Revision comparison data
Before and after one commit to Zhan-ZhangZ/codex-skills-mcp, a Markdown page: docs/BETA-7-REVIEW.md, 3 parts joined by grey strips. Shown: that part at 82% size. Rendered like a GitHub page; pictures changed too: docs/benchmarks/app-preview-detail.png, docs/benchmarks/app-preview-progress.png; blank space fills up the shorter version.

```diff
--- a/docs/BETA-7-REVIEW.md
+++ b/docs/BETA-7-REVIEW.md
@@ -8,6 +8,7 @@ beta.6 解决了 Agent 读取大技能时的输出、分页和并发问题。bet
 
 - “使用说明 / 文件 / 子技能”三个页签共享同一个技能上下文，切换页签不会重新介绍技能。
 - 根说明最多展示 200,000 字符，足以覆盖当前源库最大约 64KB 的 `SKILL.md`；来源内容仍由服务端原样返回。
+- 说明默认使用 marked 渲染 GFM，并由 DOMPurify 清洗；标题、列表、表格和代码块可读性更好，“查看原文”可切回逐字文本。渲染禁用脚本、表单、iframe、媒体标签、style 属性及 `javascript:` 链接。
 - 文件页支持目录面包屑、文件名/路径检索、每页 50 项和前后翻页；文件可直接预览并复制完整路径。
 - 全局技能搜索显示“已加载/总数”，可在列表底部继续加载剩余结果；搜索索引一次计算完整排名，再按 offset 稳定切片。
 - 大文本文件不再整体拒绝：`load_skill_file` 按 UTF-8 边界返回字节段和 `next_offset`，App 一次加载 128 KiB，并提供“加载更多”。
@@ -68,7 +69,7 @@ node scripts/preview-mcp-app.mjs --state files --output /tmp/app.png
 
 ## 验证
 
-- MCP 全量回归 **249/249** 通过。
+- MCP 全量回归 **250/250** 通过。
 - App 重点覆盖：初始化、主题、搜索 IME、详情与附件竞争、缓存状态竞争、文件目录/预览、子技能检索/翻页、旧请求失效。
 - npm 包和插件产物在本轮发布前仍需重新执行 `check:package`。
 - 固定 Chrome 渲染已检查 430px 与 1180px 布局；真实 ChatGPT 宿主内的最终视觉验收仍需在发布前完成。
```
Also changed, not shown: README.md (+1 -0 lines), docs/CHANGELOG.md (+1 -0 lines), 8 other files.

» **WHAT IS NEEDED**:
Each record above is to be written out again, without any change.

» **ANSWER TO THIS EXERCISE**:
Before and after one commit to Zhan-ZhangZ/codex-skills-mcp, a Markdown page: docs/BETA-7-REVIEW.md, 3 parts joined by grey strips. Shown: that part at 82% size. Rendered like a GitHub page; pictures changed too: docs/benchmarks/app-preview-detail.png, docs/benchmarks/app-preview-progress.png; blank space fills up the shorter version.

```diff
--- a/docs/BETA-7-REVIEW.md
+++ b/docs/BETA-7-REVIEW.md
@@ -8,6 +8,7 @@ beta.6 解决了 Agent 读取大技能时的输出、分页和并发问题。bet
 
 - “使用说明 / 文件 / 子技能”三个页签共享同一个技能上下文，切换页签不会重新介绍技能。
 - 根说明最多展示 200,000 字符，足以覆盖当前源库最大约 64KB 的 `SKILL.md`；来源内容仍由服务端原样返回。
+- 说明默认使用 marked 渲染 GFM，并由 DOMPurify 清洗；标题、列表、表格和代码块可读性更好，“查看原文”可切回逐字文本。渲染禁用脚本、表单、iframe、媒体标签、style 属性及 `javascript:` 链接。
 - 文件页支持目录面包屑、文件名/路径检索、每页 50 项和前后翻页；文件可直接预览并复制完整路径。
 - 全局技能搜索显示“已加载/总数”，可在列表底部继续加载剩余结果；搜索索引一次计算完整排名，再按 offset 稳定切片。
 - 大文本文件不再整体拒绝：`load_skill_file` 按 UTF-8 边界返回字节段和 `next_offset`，App 一次加载 128 KiB，并提供“加载更多”。
@@ -68,7 +69,7 @@ node scripts/preview-mcp-app.mjs --state files --output /tmp/app.png
 
 ## 验证
 
-- MCP 全量回归 **249/249** 通过。
+- MCP 全量回归 **250/250** 通过。
 - App 重点覆盖：初始化、主题、搜索 IME、详情与附件竞争、缓存状态竞争、文件目录/预览、子技能检索/翻页、旧请求失效。
 - npm 包和插件产物在本轮发布前仍需重新执行 `check:package`。
 - 固定 Chrome 渲染已检查 430px 与 1180px 布局；真实 ChatGPT 宿主内的最终视觉验收仍需在发布前完成。
```
Also changed, not shown: README.md (+1 -0 lines), docs/CHANGELOG.md (+1 -0 lines), 8 other files.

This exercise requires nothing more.